Between you and me
In most traditional theatre productions, there’s an invisible fourth wall between the audience and the actors. However, sometimes the performers break it by speaking directly to the viewers. Perhaps the character acts as a kind of narrator, like Tom Wingfield in The Glass Menagerie. Or maybe it’s a soliloquy, like Richard III alone onstage letting the audience in on his evil intentions in his opening speech. And sometimes it’s a brief aside that divulges what someone is thinking.
An aside is a remark made by a character to the audience that is not heard by the other characters onstage. This dramatic device became popular in the Elizabethan era and was used liberally by Shakespeare. Many of his characters share quick comments that allow audiences to get inside their heads, such as Hamlet’s aside about his uncle/stepfather Claudius being “a little more than kin, and less than kind.” Asides are always revealing and often witty, and create an intimate connection between the character and the spectators. After all, you’re in on a secret that none of the other characters know!

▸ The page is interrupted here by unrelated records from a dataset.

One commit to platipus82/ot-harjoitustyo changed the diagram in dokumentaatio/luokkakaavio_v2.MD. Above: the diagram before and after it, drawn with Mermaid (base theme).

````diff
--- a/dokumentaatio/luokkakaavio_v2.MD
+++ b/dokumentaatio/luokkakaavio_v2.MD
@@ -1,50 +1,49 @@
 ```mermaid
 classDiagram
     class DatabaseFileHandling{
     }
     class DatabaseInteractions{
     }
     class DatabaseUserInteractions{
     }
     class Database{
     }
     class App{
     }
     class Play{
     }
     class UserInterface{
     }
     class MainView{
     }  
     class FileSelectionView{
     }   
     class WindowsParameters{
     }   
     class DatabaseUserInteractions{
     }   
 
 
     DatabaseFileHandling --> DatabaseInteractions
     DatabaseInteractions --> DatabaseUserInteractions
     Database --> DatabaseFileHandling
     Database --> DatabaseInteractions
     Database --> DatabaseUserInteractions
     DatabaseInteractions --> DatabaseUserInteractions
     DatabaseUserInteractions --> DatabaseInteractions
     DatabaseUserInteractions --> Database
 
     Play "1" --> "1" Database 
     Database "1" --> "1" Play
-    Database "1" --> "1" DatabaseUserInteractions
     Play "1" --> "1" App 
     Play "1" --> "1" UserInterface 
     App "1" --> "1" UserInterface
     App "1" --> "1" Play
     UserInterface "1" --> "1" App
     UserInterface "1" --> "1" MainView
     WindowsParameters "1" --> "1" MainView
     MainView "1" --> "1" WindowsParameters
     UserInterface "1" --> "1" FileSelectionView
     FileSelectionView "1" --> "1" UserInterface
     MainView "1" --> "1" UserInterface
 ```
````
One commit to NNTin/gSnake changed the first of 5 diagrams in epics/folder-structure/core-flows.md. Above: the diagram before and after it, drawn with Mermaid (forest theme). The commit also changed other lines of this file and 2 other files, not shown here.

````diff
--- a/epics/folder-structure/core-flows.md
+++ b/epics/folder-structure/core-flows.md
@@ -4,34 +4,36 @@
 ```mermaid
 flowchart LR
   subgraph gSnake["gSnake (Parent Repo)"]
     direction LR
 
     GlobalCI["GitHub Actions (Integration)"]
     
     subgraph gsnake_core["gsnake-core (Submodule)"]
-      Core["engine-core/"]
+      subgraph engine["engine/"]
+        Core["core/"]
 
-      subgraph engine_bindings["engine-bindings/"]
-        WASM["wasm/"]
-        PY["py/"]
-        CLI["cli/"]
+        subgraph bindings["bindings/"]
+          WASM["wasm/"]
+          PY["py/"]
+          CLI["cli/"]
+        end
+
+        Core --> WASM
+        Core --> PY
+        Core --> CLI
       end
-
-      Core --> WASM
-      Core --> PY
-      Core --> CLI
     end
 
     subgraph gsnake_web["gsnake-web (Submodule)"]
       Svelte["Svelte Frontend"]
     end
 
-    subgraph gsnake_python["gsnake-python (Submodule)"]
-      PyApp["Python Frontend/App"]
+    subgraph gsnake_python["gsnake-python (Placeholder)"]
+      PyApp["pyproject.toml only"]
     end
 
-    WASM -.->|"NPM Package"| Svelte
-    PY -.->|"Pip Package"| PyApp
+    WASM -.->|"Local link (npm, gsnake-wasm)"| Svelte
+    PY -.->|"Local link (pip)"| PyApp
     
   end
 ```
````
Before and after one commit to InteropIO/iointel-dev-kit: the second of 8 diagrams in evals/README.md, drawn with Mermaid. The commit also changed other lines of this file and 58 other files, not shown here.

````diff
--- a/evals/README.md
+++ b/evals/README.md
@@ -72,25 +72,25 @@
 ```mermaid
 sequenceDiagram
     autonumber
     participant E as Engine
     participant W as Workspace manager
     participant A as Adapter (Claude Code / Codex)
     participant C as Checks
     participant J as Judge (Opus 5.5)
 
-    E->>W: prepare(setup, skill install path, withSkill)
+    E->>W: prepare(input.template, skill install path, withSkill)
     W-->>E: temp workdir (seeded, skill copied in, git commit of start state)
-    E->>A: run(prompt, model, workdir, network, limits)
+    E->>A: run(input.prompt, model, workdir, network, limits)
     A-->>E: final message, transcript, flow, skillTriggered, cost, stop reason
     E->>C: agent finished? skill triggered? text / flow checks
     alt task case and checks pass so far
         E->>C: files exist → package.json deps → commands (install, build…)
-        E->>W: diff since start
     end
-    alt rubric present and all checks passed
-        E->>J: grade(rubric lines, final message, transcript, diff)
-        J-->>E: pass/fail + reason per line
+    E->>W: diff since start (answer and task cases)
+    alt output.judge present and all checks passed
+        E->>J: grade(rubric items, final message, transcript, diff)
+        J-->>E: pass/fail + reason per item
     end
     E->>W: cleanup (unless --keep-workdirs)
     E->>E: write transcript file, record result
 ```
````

Although contemporary playwrights aren’t as fond of asides as their predecessors, you still spot them from time to time onstage. See Richard Bean’s uproarious One Man, Two Guvnors (though it’s illuminating to note that it was based on Italian playwright Carlo Goldoni’s 18th-century, Commedia dell’arte-style comedy The Servant of Two Masters). These days, you’re more likely to see asides employed by characters in movies or on TV, like Kevin Spacey’s power-hungry politico Frank Underwood on House of Cards, who relishes speaking directly to the camera. His asides may be fleeting but, as with the Bard, they’re often the most memorable lines in the show.
— Raven Snook
This video was written, directed and acted by the Dramaturgy and Dramatic Criticism department at the Yale School of Drama.